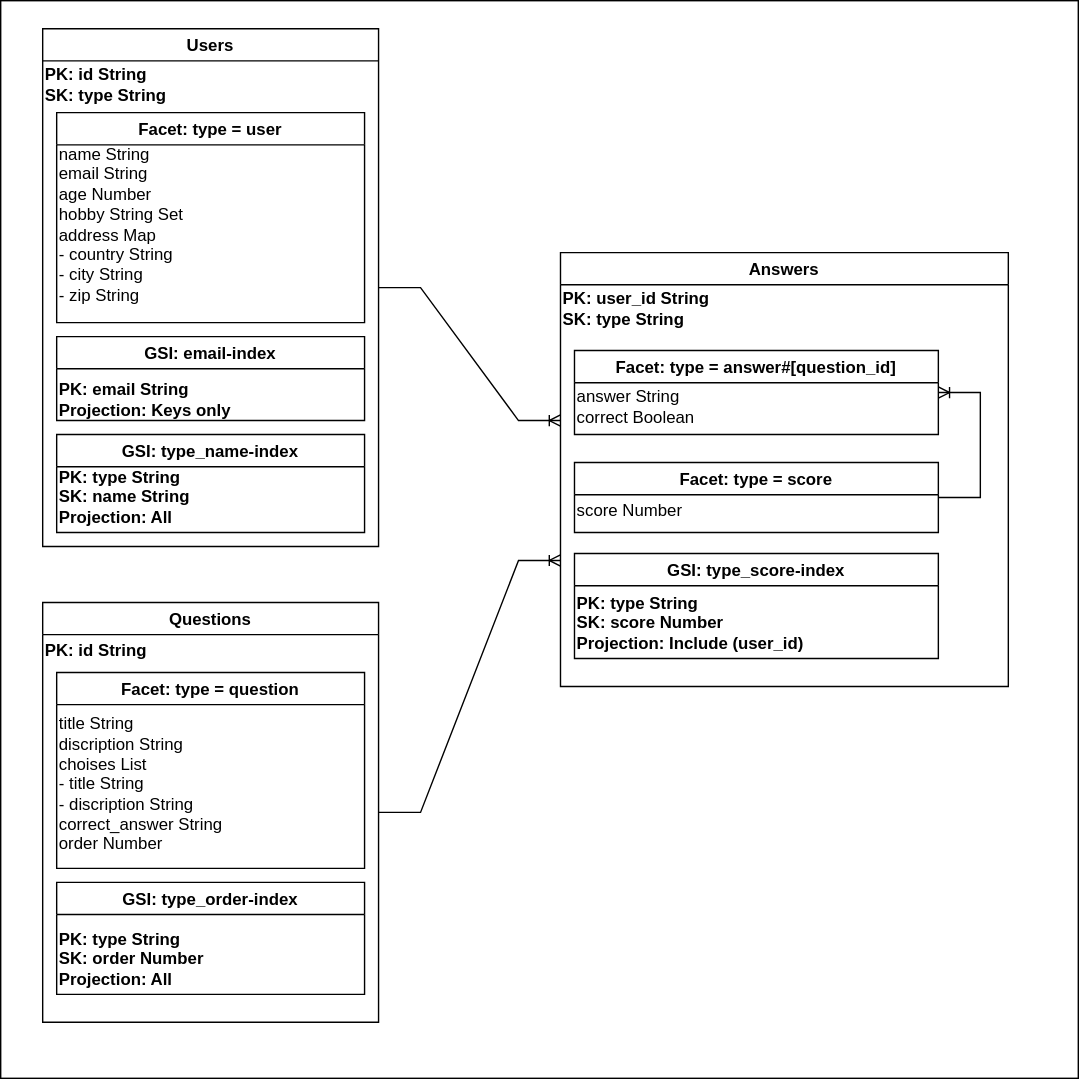
Before: er.drawio.svg, a diagram exported from draw.io (danishi/dynamodb-er-diagram). Source tidied: cells renumbered, new cells last; positions are measured from the earlier drawing's top-left corner, leaving out a move shared by most shapes.
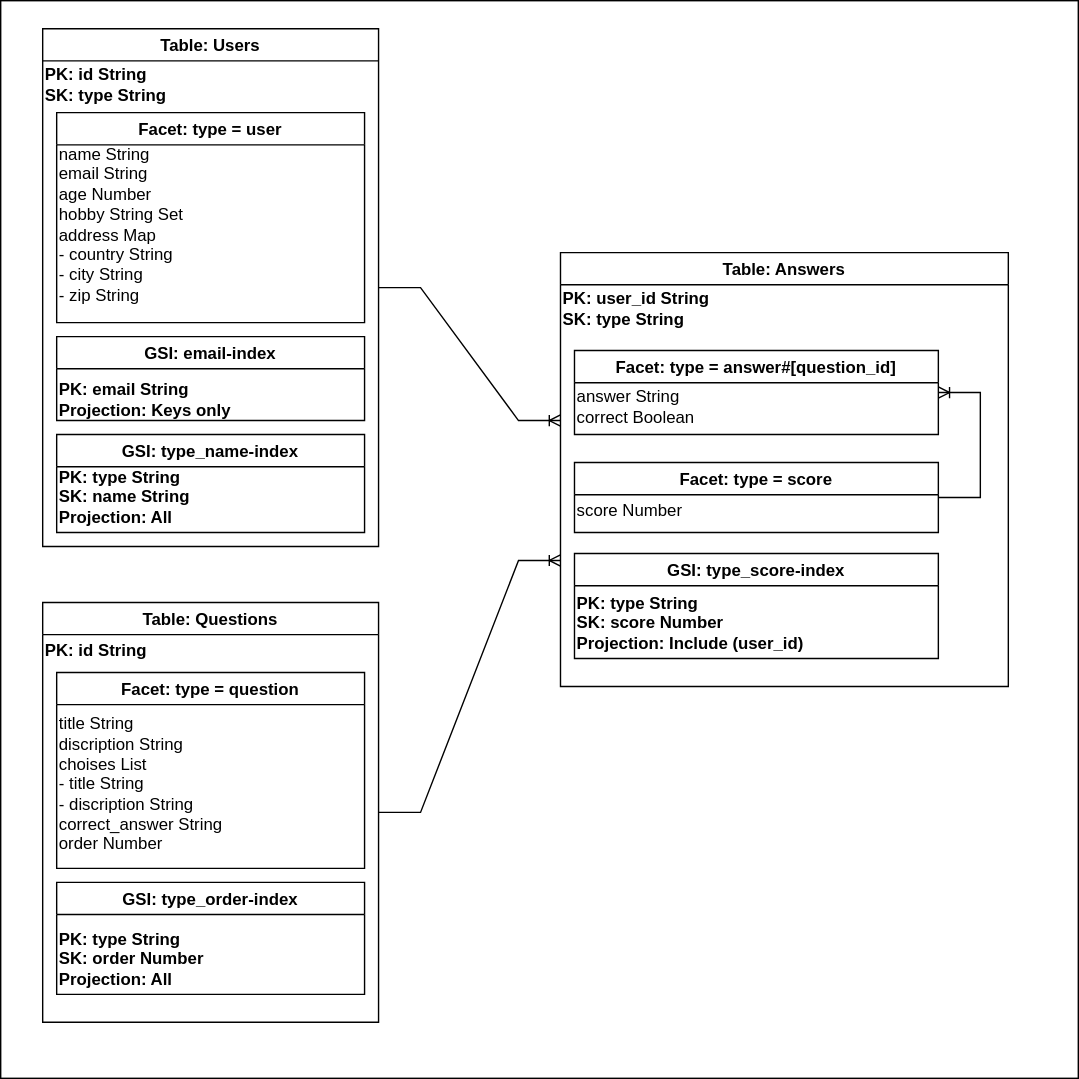
After the commit.

Diff of the diagram source:
```diff
@@ -5,7 +5,7 @@
     <mxCell id="2" style="whiteSpace=wrap;html=1;fillColor=#FFFFFF;" parent="1" vertex="1">
       <mxGeometry width="770" height="770" as="geometry" />
     </mxCell>
-    <mxCell id="3" value="Users" style="swimlane;strokeColor=#000000;" parent="1" vertex="1">
+    <mxCell id="3" value="Table: Users" style="swimlane;strokeColor=#000000;" parent="1" vertex="1">
       <mxGeometry x="30" y="20" width="240" height="370" as="geometry" />
     </mxCell>
     <mxCell id="4" value="&lt;span style=&quot;background-color: initial;&quot;&gt;PK: id String&lt;br&gt;SK: type String&lt;br&gt;&lt;/span&gt;" style="text;html=1;align=left;verticalAlign=middle;strokeColor=none;fillColor=none;fontStyle=1;fontColor=#000000;" parent="3" vertex="1">
@@ -34,7 +34,7 @@
         <mxPoint x="400" y="300" as="targetPoint" />
       </mxGeometry>
     </mxCell>
-    <mxCell id="12" value="Answers" style="swimlane;startSize=23;strokeColor=#000000;" parent="1" vertex="1">
+    <mxCell id="12" value="Table: Answers" style="swimlane;startSize=23;strokeColor=#000000;" parent="1" vertex="1">
       <mxGeometry x="400" y="180" width="320" height="310" as="geometry" />
     </mxCell>
     <mxCell id="13" value="&lt;span style=&quot;background-color: initial;&quot;&gt;PK: user_id String&lt;br&gt;SK: type String&lt;br&gt;&lt;/span&gt;" style="text;html=1;align=left;verticalAlign=middle;strokeColor=none;fillColor=none;fontStyle=1;fontColor=#000000;" parent="12" vertex="1">
@@ -61,7 +61,7 @@
     <mxCell id="20" style="edgeStyle=entityRelationEdgeStyle;fontSize=12;html=1;endArrow=ERoneToMany;rounded=0;exitX=1;exitY=0.5;exitDx=0;exitDy=0;entryX=1;entryY=0.5;entryDx=0;entryDy=0;strokeColor=#000000;" parent="12" edge="1" source="18" target="14">
       <mxGeometry relative="1" as="geometry" />
     </mxCell>
-    <mxCell id="21" value="Questions" style="swimlane;strokeColor=#000000;" parent="1" vertex="1">
+    <mxCell id="21" value="Table: Questions" style="swimlane;strokeColor=#000000;" parent="1" vertex="1">
       <mxGeometry x="30" y="430" width="240" height="300" as="geometry" />
     </mxCell>
     <mxCell id="22" value="&lt;span style=&quot;background-color: initial;&quot;&gt;PK: id String&lt;/span&gt;&lt;span style=&quot;background-color: initial;&quot;&gt;&lt;br&gt;&lt;/span&gt;" style="text;html=1;align=left;verticalAlign=middle;strokeColor=none;fillColor=none;fontStyle=1;fontColor=#000000;" parent="21" vertex="1">
```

EXERCISE DIRECTIONS: Copy each line above where "height" appears.

RESULT FOR THIS TASK:
       <mxGeometry width="770" height="770" as="geometry" />
       <mxGeometry x="30" y="20" width="240" height="370" as="geometry" />
       <mxGeometry x="400" y="180" width="320" height="310" as="geometry" />
       <mxGeometry x="30" y="430" width="240" height="300" as="geometry" />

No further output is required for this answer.